-- WHAT THIS TASK INVOLVES --
An acceptable answer contains every record below, unchanged, and no pictures.
*** RECORDS FOR THIS EXERCISE Section Begins ***
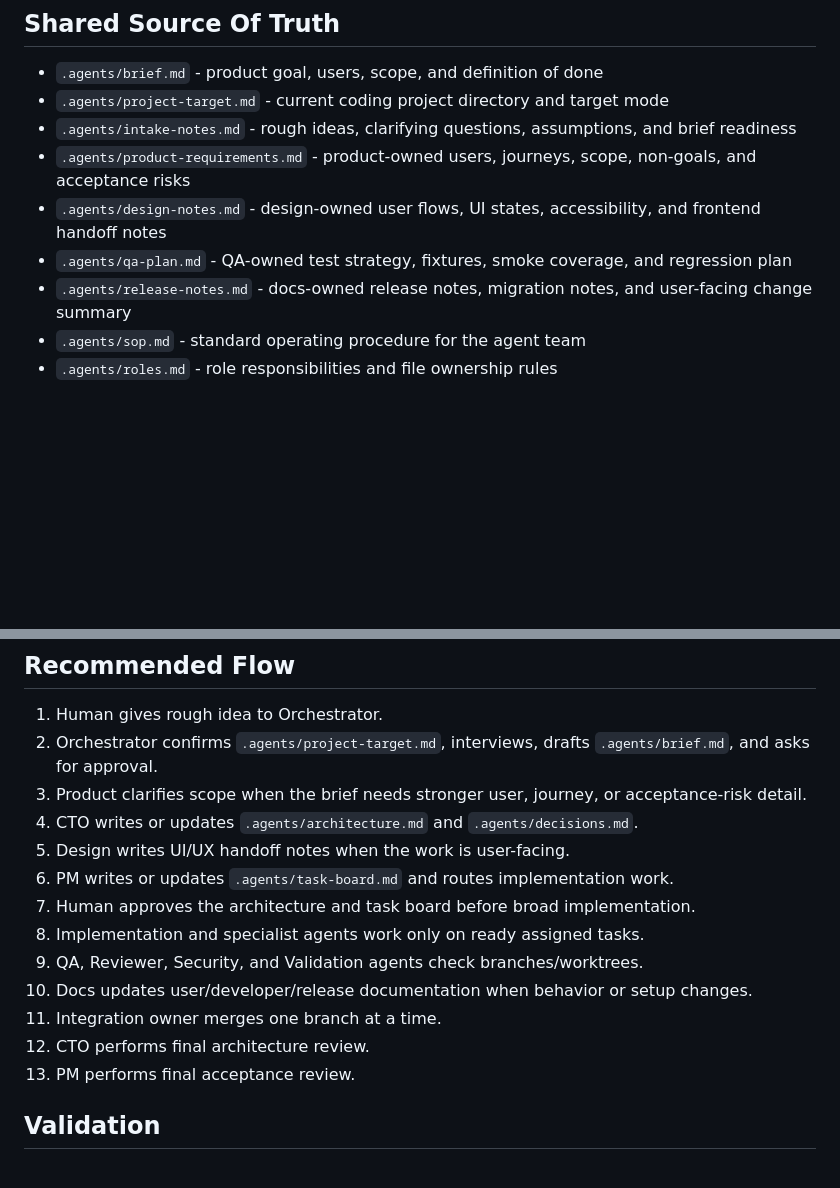
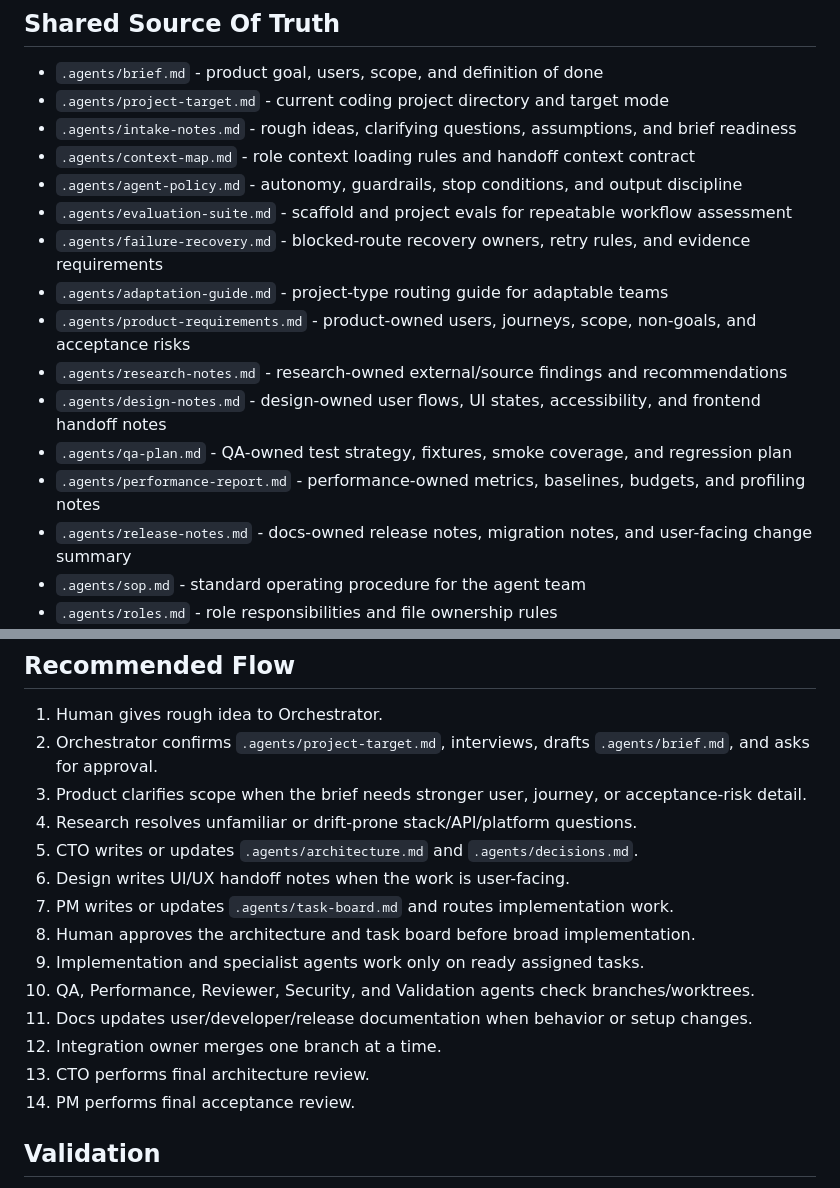
Before and after one commit to derek987987/multi-agent-team, a Markdown page: AGENTS.md, 2 parts joined by grey strips. Drawn GitHub-style; blank space fills up the shorter version.

```diff
--- a/AGENTS.md
+++ b/AGENTS.md
@@ -11,9 +11,16 @@ This repository is configured for a tmux-based multi-agent coding workflow. The
 - `.agents/brief.md` - product goal, users, scope, and definition of done
 - `.agents/project-target.md` - current coding project directory and target mode
 - `.agents/intake-notes.md` - rough ideas, clarifying questions, assumptions, and brief readiness
+- `.agents/context-map.md` - role context loading rules and handoff context contract
+- `.agents/agent-policy.md` - autonomy, guardrails, stop conditions, and output discipline
+- `.agents/evaluation-suite.md` - scaffold and project evals for repeatable workflow assessment
+- `.agents/failure-recovery.md` - blocked-route recovery owners, retry rules, and evidence requirements
+- `.agents/adaptation-guide.md` - project-type routing guide for adaptable teams
 - `.agents/product-requirements.md` - product-owned users, journeys, scope, non-goals, and acceptance risks
+- `.agents/research-notes.md` - research-owned external/source findings and recommendations
 - `.agents/design-notes.md` - design-owned user flows, UI states, accessibility, and frontend handoff notes
 - `.agents/qa-plan.md` - QA-owned test strategy, fixtures, smoke coverage, and regression plan
+- `.agents/performance-report.md` - performance-owned metrics, baselines, budgets, and profiling notes
 - `.agents/release-notes.md` - docs-owned release notes, migration notes, and user-facing change summary
 - `.agents/sop.md` - standard operating procedure for the agent team
 - `.agents/roles.md` - role responsibilities and file ownership rules
@@ -78,16 +85,17 @@ This repository is configured for a tmux-based multi-agent coding workflow. The
 1. Human gives rough idea to Orchestrator.
 2. Orchestrator confirms `.agents/project-target.md`, interviews, drafts `.agents/brief.md`, and asks for approval.
 3. Product clarifies scope when the brief needs stronger user, journey, or acceptance-risk detail.
-4. CTO writes or updates `.agents/architecture.md` and `.agents/decisions.md`.
-5. Design writes UI/UX handoff notes when the work is user-facing.
-6. PM writes or updates `.agents/task-board.md` and routes implementation work.
-7. Human approves the architecture and task board before broad implementation.
-8. Implementation and specialist agents work only on ready assigned tasks.
-9. QA, Reviewer, Security, and Validation agents check branches/worktrees.
-10. Docs updates user/developer/release documentation when behavior or setup changes.
-11. Integration owner merges one branch at a time.
-12. CTO performs final architecture review.
-13. PM performs final acceptance review.
+4. Research resolves unfamiliar or drift-prone stack/API/platform questions.
+5. CTO writes or updates `.agents/architecture.md` and `.agents/decisions.md`.
+6. Design writes UI/UX handoff notes when the work is user-facing.
+7. PM writes or updates `.agents/task-board.md` and routes implementation work.
+8. Human approves the architecture and task board before broad implementation.
+9. Implementation and specialist agents work only on ready assigned tasks.
+10. QA, Performance, Reviewer, Security, and Validation agents check branches/worktrees.
+11. Docs updates user/developer/release documentation when behavior or setup changes.
+12. Integration owner merges one branch at a time.
+13. CTO performs final architecture review.
+14. PM performs final acceptance review.
 
 ## Validation
 
```
Also changed, not shown: .agents/workflow-upgrade-research.md (+26 -0 lines), README.md (+40 -26 lines).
*** RECORDS FOR THIS EXERCISE Section Ends ***
-- ANSWER SECTION --
Before and after one commit to derek987987/multi-agent-team, a Markdown page: AGENTS.md, 2 parts joined by grey strips. Drawn GitHub-style; blank space fills up the shorter version.

```diff
--- a/AGENTS.md
+++ b/AGENTS.md
@@ -11,9 +11,16 @@ This repository is configured for a tmux-based multi-agent coding workflow. The
 - `.agents/brief.md` - product goal, users, scope, and definition of done
 - `.agents/project-target.md` - current coding project directory and target mode
 - `.agents/intake-notes.md` - rough ideas, clarifying questions, assumptions, and brief readiness
+- `.agents/context-map.md` - role context loading rules and handoff context contract
+- `.agents/agent-policy.md` - autonomy, guardrails, stop conditions, and output discipline
+- `.agents/evaluation-suite.md` - scaffold and project evals for repeatable workflow assessment
+- `.agents/failure-recovery.md` - blocked-route recovery owners, retry rules, and evidence requirements
+- `.agents/adaptation-guide.md` - project-type routing guide for adaptable teams
 - `.agents/product-requirements.md` - product-owned users, journeys, scope, non-goals, and acceptance risks
+- `.agents/research-notes.md` - research-owned external/source findings and recommendations
 - `.agents/design-notes.md` - design-owned user flows, UI states, accessibility, and frontend handoff notes
 - `.agents/qa-plan.md` - QA-owned test strategy, fixtures, smoke coverage, and regression plan
+- `.agents/performance-report.md` - performance-owned metrics, baselines, budgets, and profiling notes
 - `.agents/release-notes.md` - docs-owned release notes, migration notes, and user-facing change summary
 - `.agents/sop.md` - standard operating procedure for the agent team
 - `.agents/roles.md` - role responsibilities and file ownership rules
@@ -78,16 +85,17 @@ This repository is configured for a tmux-based multi-agent coding workflow. The
 1. Human gives rough idea to Orchestrator.
 2. Orchestrator confirms `.agents/project-target.md`, interviews, drafts `.agents/brief.md`, and asks for approval.
 3. Product clarifies scope when the brief needs stronger user, journey, or acceptance-risk detail.
-4. CTO writes or updates `.agents/architecture.md` and `.agents/decisions.md`.
-5. Design writes UI/UX handoff notes when the work is user-facing.
-6. PM writes or updates `.agents/task-board.md` and routes implementation work.
-7. Human approves the architecture and task board before broad implementation.
-8. Implementation and specialist agents work only on ready assigned tasks.
-9. QA, Reviewer, Security, and Validation agents check branches/worktrees.
-10. Docs updates user/developer/release documentation when behavior or setup changes.
-11. Integration owner merges one branch at a time.
-12. CTO performs final architecture review.
-13. PM performs final acceptance review.
+4. Research resolves unfamiliar or drift-prone stack/API/platform questions.
+5. CTO writes or updates `.agents/architecture.md` and `.agents/decisions.md`.
+6. Design writes UI/UX handoff notes when the work is user-facing.
+7. PM writes or updates `.agents/task-board.md` and routes implementation work.
+8. Human approves the architecture and task board before broad implementation.
+9. Implementation and specialist agents work only on ready assigned tasks.
+10. QA, Performance, Reviewer, Security, and Validation agents check branches/worktrees.
+11. Docs updates user/developer/release documentation when behavior or setup changes.
+12. Integration owner merges one branch at a time.
+13. CTO performs final architecture review.
+14. PM performs final acceptance review.
 
 ## Validation
 
```
Also changed, not shown: .agents/workflow-upgrade-research.md (+26 -0 lines), README.md (+40 -26 lines).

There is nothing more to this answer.